──────── INPUT DATA ────────

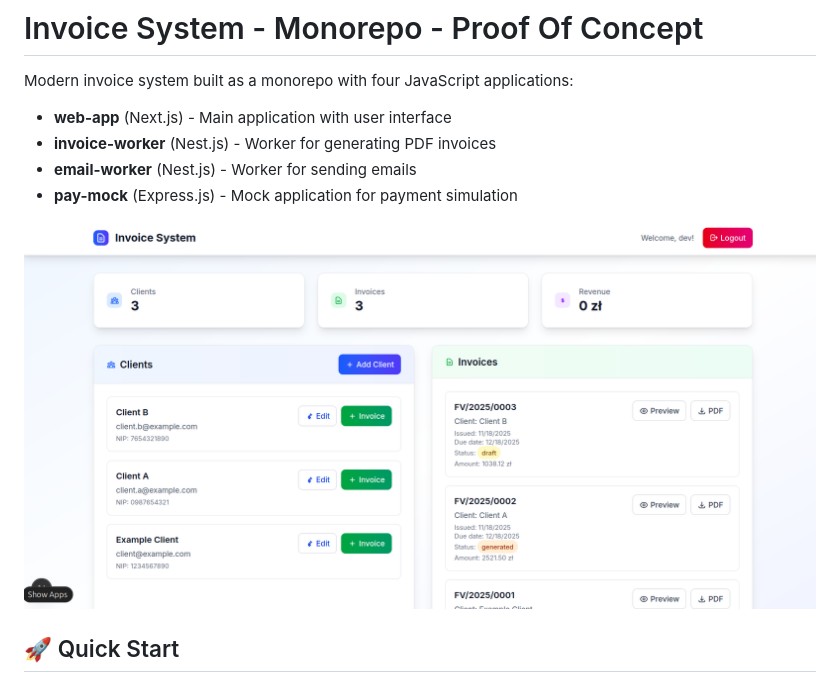
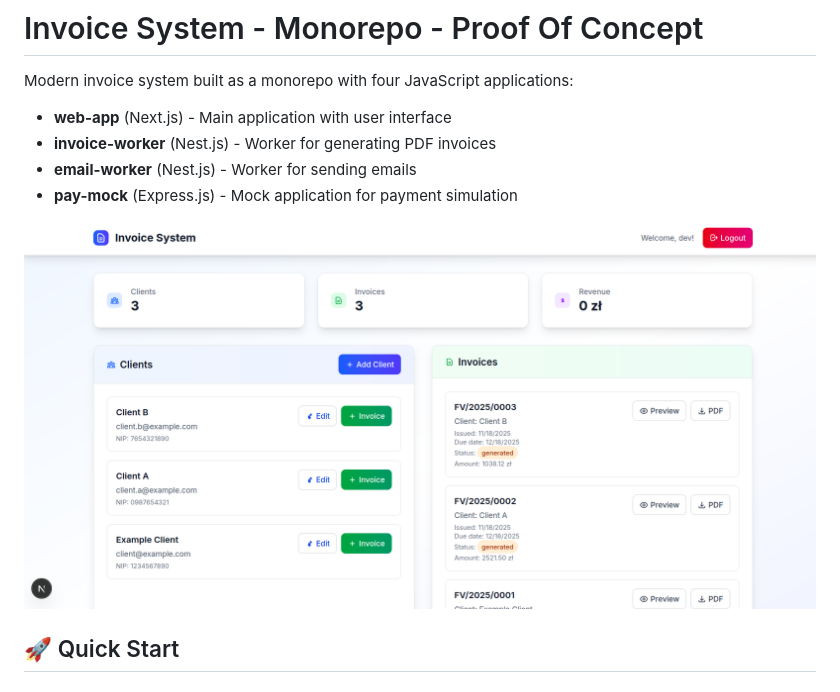
Before and after one commit to Adrian-Rewaj/invoices-poc, a Markdown page: README.md, the part around the change. Rendered like a GitHub page; pictures changed too: assets/dashboard_screen.png (deleted), assets/screen.png (added).

```diff
--- a/README.md
+++ b/README.md
@@ -6,7 +6,7 @@ Modern invoice system built as a monorepo with four JavaScript applications:
 - **email-worker** (Nest.js) - Worker for sending emails
 - **pay-mock** (Express.js) - Mock application for payment simulation
 
-![Application Dashboard](assets/dashboard_screen.png)
+![Application Dashboard](assets/screen.png)
 
 ## 🚀 Quick Start
 
```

────────

Say how many lines in the listing above include "README". Give nothing but the number.

EXPECTED OUTPUT
3